What does a 10-15% increase in robot speed imply for robot owners?
As we mentioned in the last post, we will be looking at how torque density influences different robot parameters, including reach, speed, and lifetime. Each of these in turn has a direct and important impact on the economic value of a robot to the end-user.
In the context of robotic actuators, the term torque density refers to how much torque the actuator is able to produce per unit weight or unit volume. The term can be applied to the actuator as a whole or separately to the motor or gearbox that is contained within the actuator. Why should we be interested in torque density? Because the torque densities of a robot’s components can limit nearly every facet of a robot’s performance.
Recent technical paper contributed by Greg Zancewicz & Carlos Hoefken at the 5th International Conference on Control and Robotics Engineering. The paper discusses electric actuators adding weight along an articulated robot arm and how the torque and speed limitations impose additional dynamic constraints including useful life of a robot and the extent to which each actuator operates at or near its torque ratings.

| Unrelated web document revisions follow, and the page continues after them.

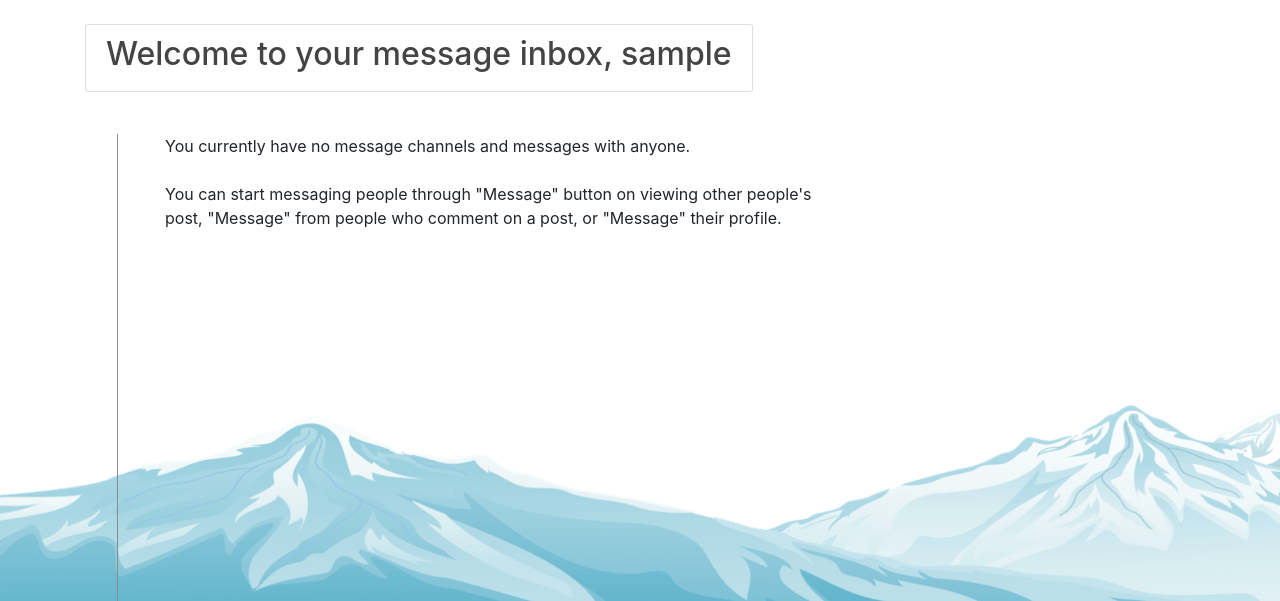
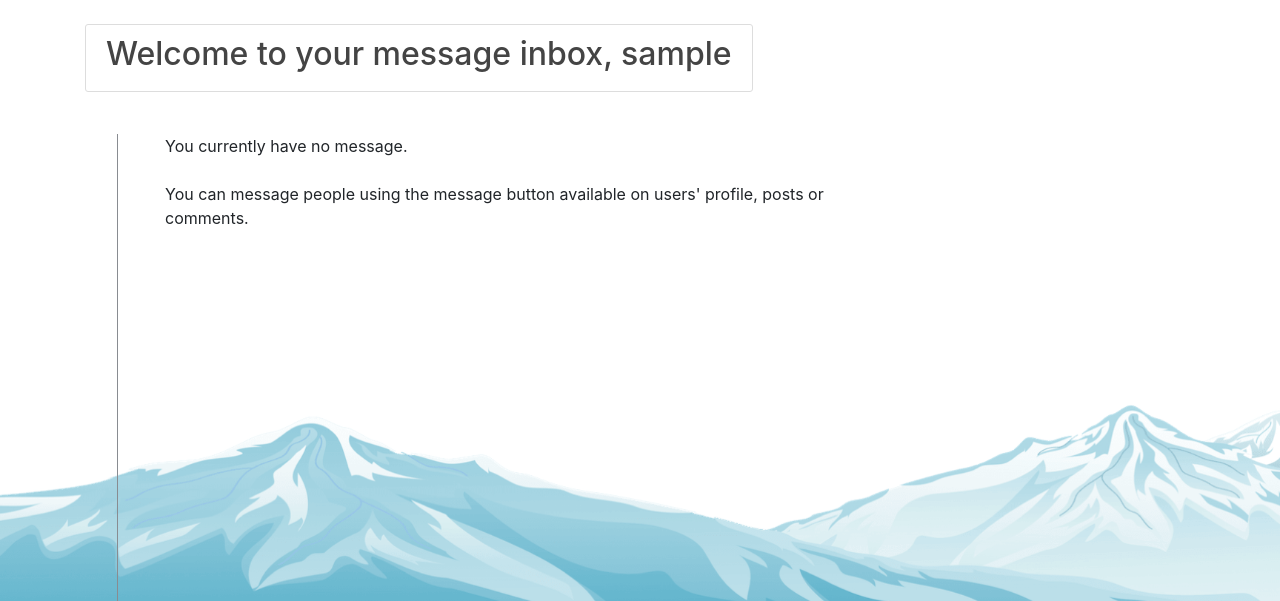
Before and after one commit to SinaBehrouz/Benefactors, a Flask app: page /messages/ in a window 1280 px wide. Shown: the part 56-657 px from the top of the page. Run offline with Flask 2, Linux system fonts and the light colour scheme; the visitor is signed in with stand-in values (Sample User, id 1); data comes from the database, SQL or seed files in the repository; data that the repository does not hold is empty; some libraries are stand-ins or nearby versions.

Commit message:
Minor changes in templates

```diff
--- a/web/benefactors/templates/messages.html
+++ b/web/benefactors/templates/messages.html
@@ -155,10 +155,10 @@
                                 Your chat is empty
                             {% elif chatchannels %}
                                 Keep your neighbour and yourself safe by wearing mask and please stay home if you are not feeling well. <br><br>
-                                You can start messaging people through "Message" button on viewing other people's post, "Message" from people who comment on a post, or "Message" their profile.
+                                You can message people using the message button available on users' profile, posts or comments.
                             {% else %}
-                                You currently have no message channels and messages with anyone. <br><br>
-                                You can start messaging people through "Message" button on viewing other people's post, "Message" from people who comment on a post, or "Message" their profile.
+                                You currently have no message. <br><br>
+                                You can message people using the message button available on users' profile, posts or comments.
                             {% endif %}
                             </p>
                         {% endif %}
```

Although strain wave, or “harmonic,” gearing can deliver high reduction ratios in a relatively small form factor, it is well known that the technology also impairs the dynamic performance of robot arms due to elastic deformation that occurs even well below the drive’s rated torque.